The first is a retrospective longitudinal cohort study of nurses participating in ATD programs between the years 2007-2015. Data is being retrieved from a third-party that supports both BON contractor-run programs and external programs from 15 different states. This study will assess the completion rates of nursing ATD programs, determine what personal and program characteristics are associated with program completion, and compare the aspects of different ATD programs to understand the most important program factors related to relapse and returning to work.
The second is a descriptive study of different types of ATD programs for nurses with substance-use disorder (SUD) in the US, and a comparative analysis of the effectiveness of these types of ATD programs. The results of these two studies may lead us to re-evaluate and update guidelines for treating and managing nurses with a SUD. Boards of nursing establishing their initial ATD program will pilot a model evidenced-based program.
Gender Differences in Nurse Reporting and Nurse Discipline Study
Studies consistently show that male nurses are over represented in the group of nurses who are disciplined by boards of nursing (BONs). This study explored whether the overrepresentation was due to gender-related bias at the level of reporting or at the level of discipline. Analysis of the discipline data revealed the frequency of disciplinary actions assigned to male and female nurses who had criminal convictions for driving under the influence, fraud, and theft were similar. No differences were found between male and female nurses in disciplinary outcomes for practice-related errors. The study found no evidence that suggests the overrepresentation of males in the group of nurses who are disciplined by BONs is due to gender-related bias at the level of reporting or at the level of discipline. Study results are available in the Journal of Nursing Regulation.
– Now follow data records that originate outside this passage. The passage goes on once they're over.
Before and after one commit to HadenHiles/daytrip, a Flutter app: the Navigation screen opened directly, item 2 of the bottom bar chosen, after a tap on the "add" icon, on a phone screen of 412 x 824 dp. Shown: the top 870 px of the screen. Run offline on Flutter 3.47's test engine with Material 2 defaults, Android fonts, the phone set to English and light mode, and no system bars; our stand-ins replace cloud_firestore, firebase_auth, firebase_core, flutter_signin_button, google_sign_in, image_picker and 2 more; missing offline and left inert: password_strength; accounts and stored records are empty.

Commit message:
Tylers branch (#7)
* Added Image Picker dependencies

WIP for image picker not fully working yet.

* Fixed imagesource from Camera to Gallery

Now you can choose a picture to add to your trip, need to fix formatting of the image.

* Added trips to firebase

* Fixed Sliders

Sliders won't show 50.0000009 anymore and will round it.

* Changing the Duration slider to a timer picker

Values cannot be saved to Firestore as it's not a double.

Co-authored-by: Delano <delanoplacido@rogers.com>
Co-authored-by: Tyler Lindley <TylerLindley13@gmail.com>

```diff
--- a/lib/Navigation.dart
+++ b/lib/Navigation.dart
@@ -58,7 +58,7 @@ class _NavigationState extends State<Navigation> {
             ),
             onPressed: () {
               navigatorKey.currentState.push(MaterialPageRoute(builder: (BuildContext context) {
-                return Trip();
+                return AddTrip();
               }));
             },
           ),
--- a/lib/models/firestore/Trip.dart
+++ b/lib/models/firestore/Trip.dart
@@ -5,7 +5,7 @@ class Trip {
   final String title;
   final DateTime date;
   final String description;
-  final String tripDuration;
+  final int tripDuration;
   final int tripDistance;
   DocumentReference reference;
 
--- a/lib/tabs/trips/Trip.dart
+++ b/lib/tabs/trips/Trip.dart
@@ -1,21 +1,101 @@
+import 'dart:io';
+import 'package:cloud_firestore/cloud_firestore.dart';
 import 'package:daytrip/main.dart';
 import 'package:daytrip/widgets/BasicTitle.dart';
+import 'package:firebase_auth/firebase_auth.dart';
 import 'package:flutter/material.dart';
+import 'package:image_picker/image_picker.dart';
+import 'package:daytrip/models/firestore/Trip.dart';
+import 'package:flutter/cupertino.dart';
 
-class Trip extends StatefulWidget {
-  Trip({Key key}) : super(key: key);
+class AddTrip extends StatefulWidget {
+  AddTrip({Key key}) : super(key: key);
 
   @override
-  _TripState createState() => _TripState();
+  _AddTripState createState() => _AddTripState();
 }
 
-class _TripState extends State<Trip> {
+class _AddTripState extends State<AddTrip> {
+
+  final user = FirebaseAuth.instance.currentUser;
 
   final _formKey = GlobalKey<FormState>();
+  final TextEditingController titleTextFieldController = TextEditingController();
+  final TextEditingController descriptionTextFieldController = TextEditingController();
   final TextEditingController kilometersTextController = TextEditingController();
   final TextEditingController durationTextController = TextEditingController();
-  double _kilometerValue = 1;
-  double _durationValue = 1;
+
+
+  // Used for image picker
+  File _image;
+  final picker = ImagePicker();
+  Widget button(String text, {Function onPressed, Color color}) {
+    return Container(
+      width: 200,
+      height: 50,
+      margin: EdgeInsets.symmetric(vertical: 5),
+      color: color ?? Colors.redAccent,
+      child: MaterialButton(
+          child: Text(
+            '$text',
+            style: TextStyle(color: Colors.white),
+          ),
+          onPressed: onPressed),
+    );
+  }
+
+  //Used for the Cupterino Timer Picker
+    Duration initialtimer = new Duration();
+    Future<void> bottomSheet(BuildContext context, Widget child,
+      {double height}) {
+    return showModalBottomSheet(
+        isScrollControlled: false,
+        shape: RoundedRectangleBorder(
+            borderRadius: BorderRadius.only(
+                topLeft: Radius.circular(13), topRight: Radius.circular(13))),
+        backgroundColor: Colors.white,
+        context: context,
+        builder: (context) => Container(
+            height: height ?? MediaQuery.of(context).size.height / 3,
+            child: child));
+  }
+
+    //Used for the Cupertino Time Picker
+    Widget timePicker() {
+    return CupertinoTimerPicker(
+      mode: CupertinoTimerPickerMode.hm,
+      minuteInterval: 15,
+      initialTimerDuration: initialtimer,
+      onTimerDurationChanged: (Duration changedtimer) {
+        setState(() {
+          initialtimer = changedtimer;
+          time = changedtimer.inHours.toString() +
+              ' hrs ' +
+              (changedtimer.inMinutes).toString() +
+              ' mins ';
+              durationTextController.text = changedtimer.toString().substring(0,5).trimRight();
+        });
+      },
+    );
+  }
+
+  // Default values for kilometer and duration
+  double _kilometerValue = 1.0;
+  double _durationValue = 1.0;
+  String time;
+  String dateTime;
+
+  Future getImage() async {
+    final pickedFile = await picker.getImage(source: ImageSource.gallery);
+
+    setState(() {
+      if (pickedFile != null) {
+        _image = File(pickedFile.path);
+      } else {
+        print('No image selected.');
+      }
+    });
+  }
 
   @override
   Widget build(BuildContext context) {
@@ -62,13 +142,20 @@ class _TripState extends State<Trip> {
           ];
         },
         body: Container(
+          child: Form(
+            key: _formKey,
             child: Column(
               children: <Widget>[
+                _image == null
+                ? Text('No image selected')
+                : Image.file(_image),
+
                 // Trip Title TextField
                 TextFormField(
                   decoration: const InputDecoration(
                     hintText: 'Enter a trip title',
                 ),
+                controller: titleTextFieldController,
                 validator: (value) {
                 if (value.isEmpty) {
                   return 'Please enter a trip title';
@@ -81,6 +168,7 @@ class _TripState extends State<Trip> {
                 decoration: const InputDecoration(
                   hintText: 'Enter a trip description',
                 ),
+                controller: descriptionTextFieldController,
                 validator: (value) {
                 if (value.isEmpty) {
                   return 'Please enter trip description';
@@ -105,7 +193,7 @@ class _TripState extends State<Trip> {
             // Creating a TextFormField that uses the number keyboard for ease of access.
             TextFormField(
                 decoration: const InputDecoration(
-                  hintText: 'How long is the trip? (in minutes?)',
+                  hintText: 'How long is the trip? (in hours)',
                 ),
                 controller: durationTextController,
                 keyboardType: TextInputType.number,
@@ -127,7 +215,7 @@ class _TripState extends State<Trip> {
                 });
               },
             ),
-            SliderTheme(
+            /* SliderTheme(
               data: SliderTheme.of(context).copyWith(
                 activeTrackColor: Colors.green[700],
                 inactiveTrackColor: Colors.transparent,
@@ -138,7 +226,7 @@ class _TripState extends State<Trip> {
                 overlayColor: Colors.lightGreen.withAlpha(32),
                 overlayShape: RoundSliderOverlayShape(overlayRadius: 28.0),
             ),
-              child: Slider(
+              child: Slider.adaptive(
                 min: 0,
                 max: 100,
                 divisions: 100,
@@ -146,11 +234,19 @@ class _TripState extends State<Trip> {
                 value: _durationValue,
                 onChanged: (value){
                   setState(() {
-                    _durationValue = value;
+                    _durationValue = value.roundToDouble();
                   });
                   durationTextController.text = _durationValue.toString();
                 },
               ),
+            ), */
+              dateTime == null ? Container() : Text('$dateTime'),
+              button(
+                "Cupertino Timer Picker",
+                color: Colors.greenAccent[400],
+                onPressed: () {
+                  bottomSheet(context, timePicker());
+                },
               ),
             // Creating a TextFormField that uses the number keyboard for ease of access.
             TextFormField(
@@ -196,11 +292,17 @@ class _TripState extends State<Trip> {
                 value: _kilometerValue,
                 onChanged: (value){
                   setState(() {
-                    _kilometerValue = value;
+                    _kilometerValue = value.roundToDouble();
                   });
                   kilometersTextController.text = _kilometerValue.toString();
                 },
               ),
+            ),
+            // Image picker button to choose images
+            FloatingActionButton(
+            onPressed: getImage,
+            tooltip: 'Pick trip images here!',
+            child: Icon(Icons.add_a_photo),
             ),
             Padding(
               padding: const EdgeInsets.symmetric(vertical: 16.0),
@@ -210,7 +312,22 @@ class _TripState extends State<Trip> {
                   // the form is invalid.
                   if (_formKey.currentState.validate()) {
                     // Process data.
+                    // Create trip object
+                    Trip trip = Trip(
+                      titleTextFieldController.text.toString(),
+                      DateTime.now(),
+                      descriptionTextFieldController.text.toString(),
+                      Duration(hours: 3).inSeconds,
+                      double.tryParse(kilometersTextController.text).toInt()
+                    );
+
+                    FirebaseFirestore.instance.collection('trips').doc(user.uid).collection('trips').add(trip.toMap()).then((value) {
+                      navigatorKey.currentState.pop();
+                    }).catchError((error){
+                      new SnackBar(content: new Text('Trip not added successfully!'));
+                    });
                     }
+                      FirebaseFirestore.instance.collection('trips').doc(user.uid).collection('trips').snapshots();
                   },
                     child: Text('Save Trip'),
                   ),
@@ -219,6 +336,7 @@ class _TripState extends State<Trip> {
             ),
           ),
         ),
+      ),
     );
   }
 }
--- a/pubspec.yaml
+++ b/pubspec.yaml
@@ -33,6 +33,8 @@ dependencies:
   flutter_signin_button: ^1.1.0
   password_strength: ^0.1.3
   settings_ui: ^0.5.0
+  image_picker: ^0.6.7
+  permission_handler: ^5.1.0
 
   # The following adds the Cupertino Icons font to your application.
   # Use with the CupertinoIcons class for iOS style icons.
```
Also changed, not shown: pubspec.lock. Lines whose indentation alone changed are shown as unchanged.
Criminal Convictions in Nursing Study
Nurses with criminal convictions accounted for approximately 10% of the disciplinary actions taken by state boards of nursing (BONs) between 2003 and 2013. The purpose of this study was to better understand the types of crimes for which nurses are convicted, and what actions BONs are taking to protect the public. The study found that driving under the influence, violation of the Controlled Substances Act, and theft were the most common crimes; probation and suspension of license were the most common BON actions. Overall, the vast majority of nurses are safe practitioners, and the majority of crimes reported to BONs are not patient-related. This study provided evidence that BONs diligently address criminal convictions and evaluate whether the conviction is an indication that the individual is capable of practicing nursing safely. Study results are available in the Journal of Nursing Regulation.
NCSBN conducted a landmark, national, multi-site, longitudinal study of simulation use in prelicensure nursing programs.